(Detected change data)
************

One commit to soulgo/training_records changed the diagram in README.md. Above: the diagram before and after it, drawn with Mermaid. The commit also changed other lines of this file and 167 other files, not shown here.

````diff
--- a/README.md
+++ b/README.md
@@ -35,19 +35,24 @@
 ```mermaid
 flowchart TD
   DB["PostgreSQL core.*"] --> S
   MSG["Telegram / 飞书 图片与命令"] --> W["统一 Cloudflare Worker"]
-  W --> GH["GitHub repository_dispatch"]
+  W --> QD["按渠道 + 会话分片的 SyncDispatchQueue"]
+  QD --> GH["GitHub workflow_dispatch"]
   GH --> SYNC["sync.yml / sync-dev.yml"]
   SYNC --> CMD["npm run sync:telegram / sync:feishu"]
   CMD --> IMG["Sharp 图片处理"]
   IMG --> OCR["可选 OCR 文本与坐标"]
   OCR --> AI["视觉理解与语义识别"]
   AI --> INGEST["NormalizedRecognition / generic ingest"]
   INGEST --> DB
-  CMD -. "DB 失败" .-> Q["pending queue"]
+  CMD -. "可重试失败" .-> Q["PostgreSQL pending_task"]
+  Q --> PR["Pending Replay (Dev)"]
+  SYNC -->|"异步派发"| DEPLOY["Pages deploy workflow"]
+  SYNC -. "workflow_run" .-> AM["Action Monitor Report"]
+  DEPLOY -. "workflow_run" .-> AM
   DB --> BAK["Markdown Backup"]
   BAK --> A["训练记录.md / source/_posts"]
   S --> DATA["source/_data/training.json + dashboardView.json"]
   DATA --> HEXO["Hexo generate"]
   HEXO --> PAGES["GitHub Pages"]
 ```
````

************

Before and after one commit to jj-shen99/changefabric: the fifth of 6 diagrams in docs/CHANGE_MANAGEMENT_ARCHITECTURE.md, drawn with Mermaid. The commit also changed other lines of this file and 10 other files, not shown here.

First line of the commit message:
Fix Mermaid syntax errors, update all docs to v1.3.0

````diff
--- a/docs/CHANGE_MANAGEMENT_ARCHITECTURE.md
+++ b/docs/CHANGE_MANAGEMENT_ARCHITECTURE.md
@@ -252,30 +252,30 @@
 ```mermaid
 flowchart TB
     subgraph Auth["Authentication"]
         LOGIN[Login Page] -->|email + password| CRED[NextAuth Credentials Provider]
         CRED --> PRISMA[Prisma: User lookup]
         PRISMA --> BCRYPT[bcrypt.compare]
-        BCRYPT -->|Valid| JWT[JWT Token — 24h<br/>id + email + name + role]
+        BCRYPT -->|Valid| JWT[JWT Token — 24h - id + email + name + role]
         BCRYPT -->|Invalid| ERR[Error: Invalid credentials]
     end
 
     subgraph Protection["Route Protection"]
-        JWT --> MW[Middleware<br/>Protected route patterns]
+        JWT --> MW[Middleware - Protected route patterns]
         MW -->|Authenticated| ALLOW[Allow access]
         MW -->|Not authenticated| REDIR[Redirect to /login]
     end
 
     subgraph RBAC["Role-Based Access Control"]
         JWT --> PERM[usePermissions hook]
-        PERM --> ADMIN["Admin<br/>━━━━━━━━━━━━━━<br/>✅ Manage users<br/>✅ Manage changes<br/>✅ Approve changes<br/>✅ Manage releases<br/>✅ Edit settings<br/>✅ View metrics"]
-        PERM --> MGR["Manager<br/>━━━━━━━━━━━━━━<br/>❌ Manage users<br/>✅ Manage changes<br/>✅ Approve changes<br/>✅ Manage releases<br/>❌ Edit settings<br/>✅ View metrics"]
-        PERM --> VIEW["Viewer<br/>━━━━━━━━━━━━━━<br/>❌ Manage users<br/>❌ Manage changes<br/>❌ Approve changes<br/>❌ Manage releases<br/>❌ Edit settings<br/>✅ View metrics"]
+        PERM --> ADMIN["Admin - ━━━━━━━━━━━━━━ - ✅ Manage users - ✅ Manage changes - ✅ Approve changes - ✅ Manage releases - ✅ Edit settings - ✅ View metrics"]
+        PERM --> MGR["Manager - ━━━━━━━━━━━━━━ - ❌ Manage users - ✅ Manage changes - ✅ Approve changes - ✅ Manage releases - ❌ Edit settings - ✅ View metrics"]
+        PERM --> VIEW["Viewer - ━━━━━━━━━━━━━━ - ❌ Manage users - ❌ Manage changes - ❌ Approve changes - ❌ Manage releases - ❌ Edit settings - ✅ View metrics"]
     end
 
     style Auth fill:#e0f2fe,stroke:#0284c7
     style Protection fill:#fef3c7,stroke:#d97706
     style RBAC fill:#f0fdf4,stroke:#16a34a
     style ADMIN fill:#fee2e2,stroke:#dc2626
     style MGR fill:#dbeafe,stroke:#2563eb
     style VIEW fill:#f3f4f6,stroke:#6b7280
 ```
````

************

# Prompt:
Whenever a line of the data includes "commit", copy that line.

# Result for this exercise:
One commit to soulgo/training_records changed the diagram in README.md. Above: the diagram before and after it, drawn with Mermaid. The commit also changed other lines of this file and 167 other files, not shown here.
Before and after one commit to jj-shen99/changefabric: the fifth of 6 diagrams in docs/CHANGE_MANAGEMENT_ARCHITECTURE.md, drawn with Mermaid. The commit also changed other lines of this file and 10 other files, not shown here.
First line of the commit message:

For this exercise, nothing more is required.